((
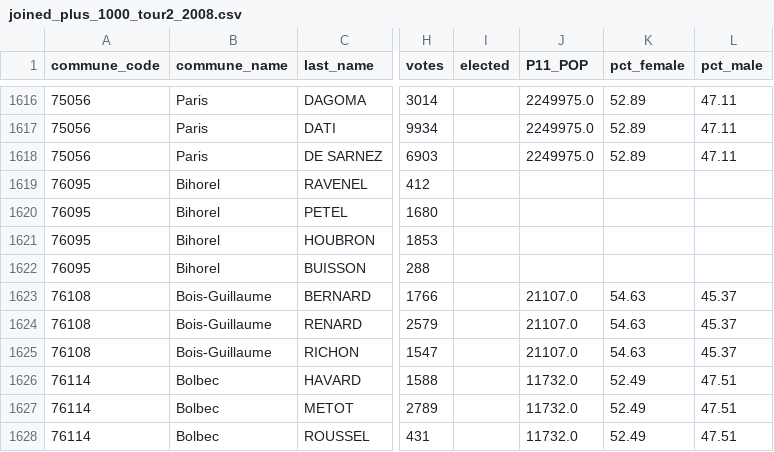
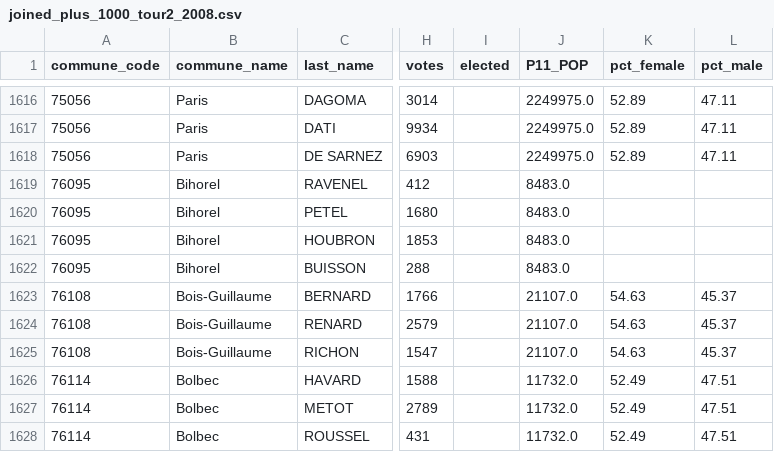
Before and after one commit to propadiene-1/election-scraper, a CSV file: new_france_joined_outputs/france_joined_2008/joined_plus_1000_tour2_2008.csv, drawn as a sheet; only a part is shown, gaps mark what is left out; the diff names each change by its address in the sheet, - before the commit and + after, or states it on an @@ line.

Commit message:
split unmatched codes by tour

```diff
--- a/new_france_joined_outputs/france_joined_2008/joined_plus_1000_tour2_2008.csv
+++ b/new_france_joined_outputs/france_joined_2008/joined_plus_1000_tour2_2008.csv
-J1619:J1622 (P11_POP): (empty)
+J1619:J1622 (P11_POP): 8483.0
```
Also changed, not shown: 13 other files.
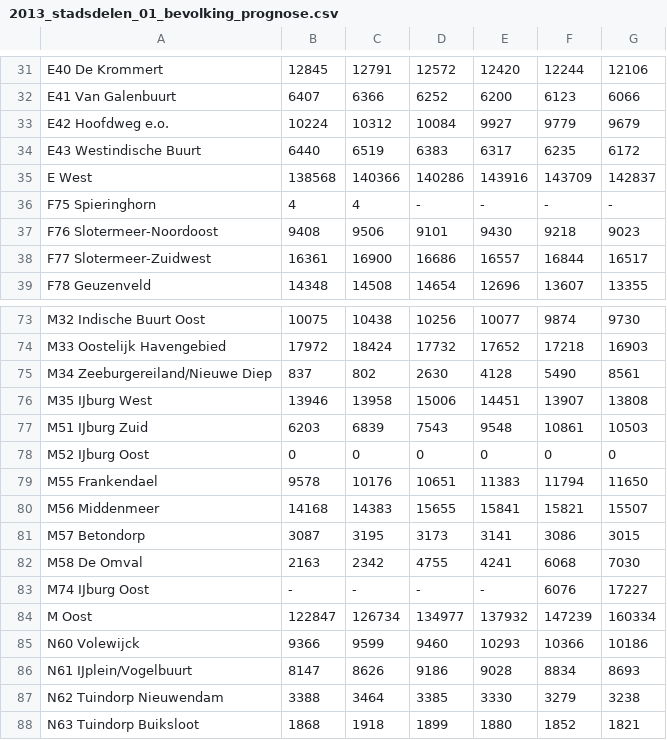
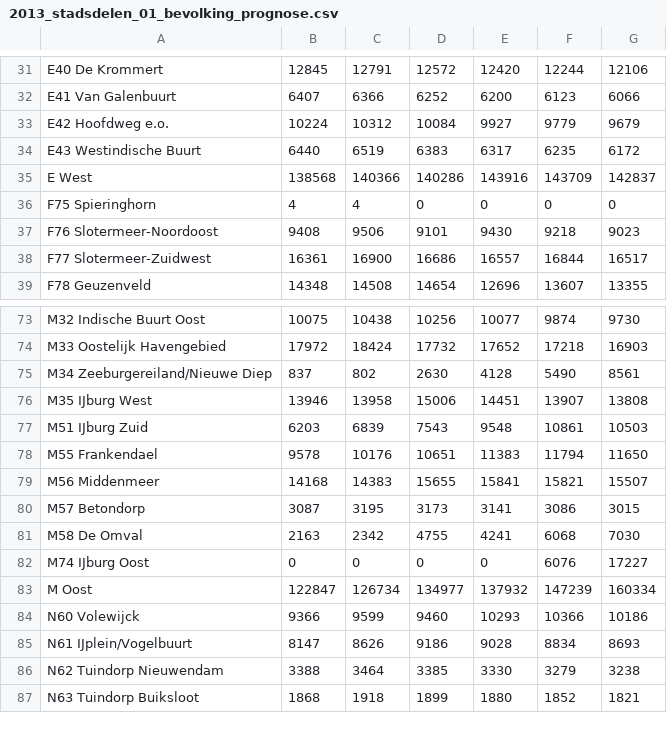
Before and after one commit to ronaldvendelmans/citysdk-ld, a CSV file: demos/dashboard/data/oens/csv/2013_stadsdelen_01_bevolking_prognose.csv, drawn as a sheet; only a part is shown, gaps mark what is left out.

```diff
--- a/demos/dashboard/data/oens/csv/2013_stadsdelen_01_bevolking_prognose.csv
+++ b/demos/dashboard/data/oens/csv/2013_stadsdelen_01_bevolking_prognose.csv
@@ -35,3 +35,3 @@ E43 Westindische Buurt,6440,6519,6383,6317,6235,6172
 E West,138568,140366,140286,143916,143709,142837
-F75 Spieringhorn,4,4,-,-,-,-
+F75 Spieringhorn,4,4,0,0,0,0
 F76 Slotermeer-Noordoost,9408,9506,9101,9430,9218,9023
@@ -77,3 +77,2 @@ M35 IJburg West,13946,13958,15006,14451,13907,13808
 M51 IJburg Zuid,6203,6839,7543,9548,10861,10503
-M52 IJburg Oost,0,0,0,0,0,0
 M55 Frankendael,9578,10176,10651,11383,11794,11650
@@ -82,3 +81,3 @@ M57 Betondorp,3087,3195,3173,3141,3086,3015
 M58 De Omval,2163,2342,4755,4241,6068,7030
-M74 IJburg Oost,-,-,-,-,6076,17227
+M74 IJburg Oost,0,0,0,0,6076,17227
 M Oost,122847,126734,134977,137932,147239,160334
```
Also changed, not shown: demos/dashboard/data/oens/csv/2013_stadsdelen_01_bevolking_2009-2013.csv, demos/dashboard/data/oens/csv/stadsdelen.csv, 4 other files.
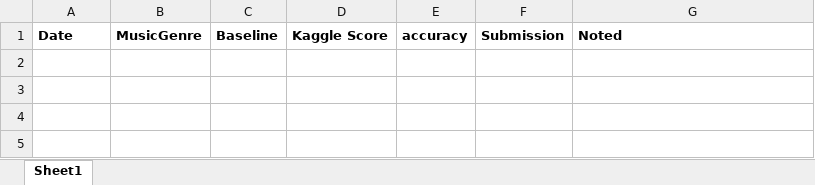
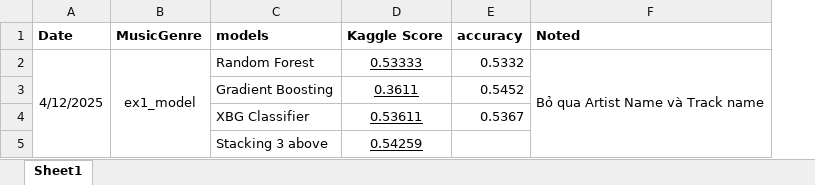
Before and after one commit to Deku6305/sgu2025-2026_ML_basic_nhom3changlinhngulam, an Excel workbook: challenge/MusicGenreClassification/Exps.xlsx, sheet Sheet1, drawn as a sheet; values as stored, in another font and other column widths than the file's, no borders; removed rows and columns are numbered as before the commit, all else as after; the diff names each change by its address in the sheet, - before the commit and + after, or states it on an @@ line.

Commit message:
modified:   challenge/MusicGenreClassification/Exps.xlsx

```diff
--- a/challenge/MusicGenreClassification/Exps.xlsx (sheet Sheet1)
+++ b/challenge/MusicGenreClassification/Exps.xlsx (sheet Sheet1)
-column C (Baseline), empty
+column C (models), empty
-column F (Submission), empty
+row 2: 4/12/2025 | ex1_model | Random Forest | 0.53333 | 0.5332 | Bỏ qua Artist Name và Track name
+row 3:  |  | Gradient Boosting | 0.3611 | 0.5452
+row 4:  |  | XBG Classifier | 0.53611 | 0.5367
+row 5:  |  | Stacking 3 above | 0.54259
```
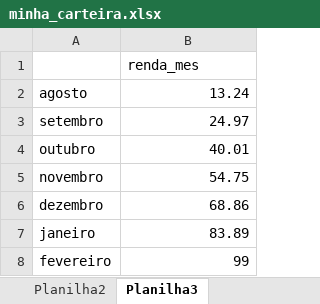
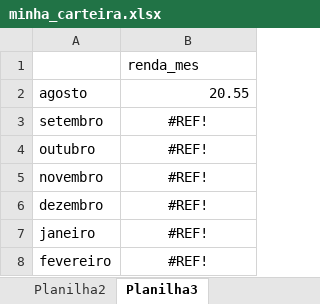
Before and after one commit to 0rakul0/cotacaopython, an Excel workbook: bi/minha_carteira.xlsx, sheet Planilha3, drawn as a sheet; values as stored, in another font and other column widths than the file's, no borders; charts and pictures not drawn; the diff names each change by its address in the sheet, - before the commit and + after, or states it on an @@ line.

```diff
--- a/bi/minha_carteira.xlsx (sheet Planilha3)
+++ b/bi/minha_carteira.xlsx (sheet Planilha3)
-B2: 13.24
+B2: 20.55
-B3: 24.97
+B3: #REF!
-B3:B8 alignment: right
+B3:B8 alignment: center
-B4: 40.01
+B4: #REF!
-B5: 54.75
+B5: #REF!
-B6: 68.86
+B6: #REF!
-B7: 83.89
+B7: #REF!
-B8: 99
+B8: #REF!
```
Also changed, not shown: sheet Planilha2, formulas that keep their value, charts or pictures, 3 other files.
))
→ **WHAT NEEDS TO BE DONE**
For this task, copy every line of the material in which "IJburg" appears.

→ **REPLY TO THE TASK**
@@ -77,3 +77,2 @@ M35 IJburg West,13946,13958,15006,14451,13907,13808
 M51 IJburg Zuid,6203,6839,7543,9548,10861,10503
-M52 IJburg Oost,0,0,0,0,0,0
-M74 IJburg Oost,-,-,-,-,6076,17227
+M74 IJburg Oost,0,0,0,0,6076,17227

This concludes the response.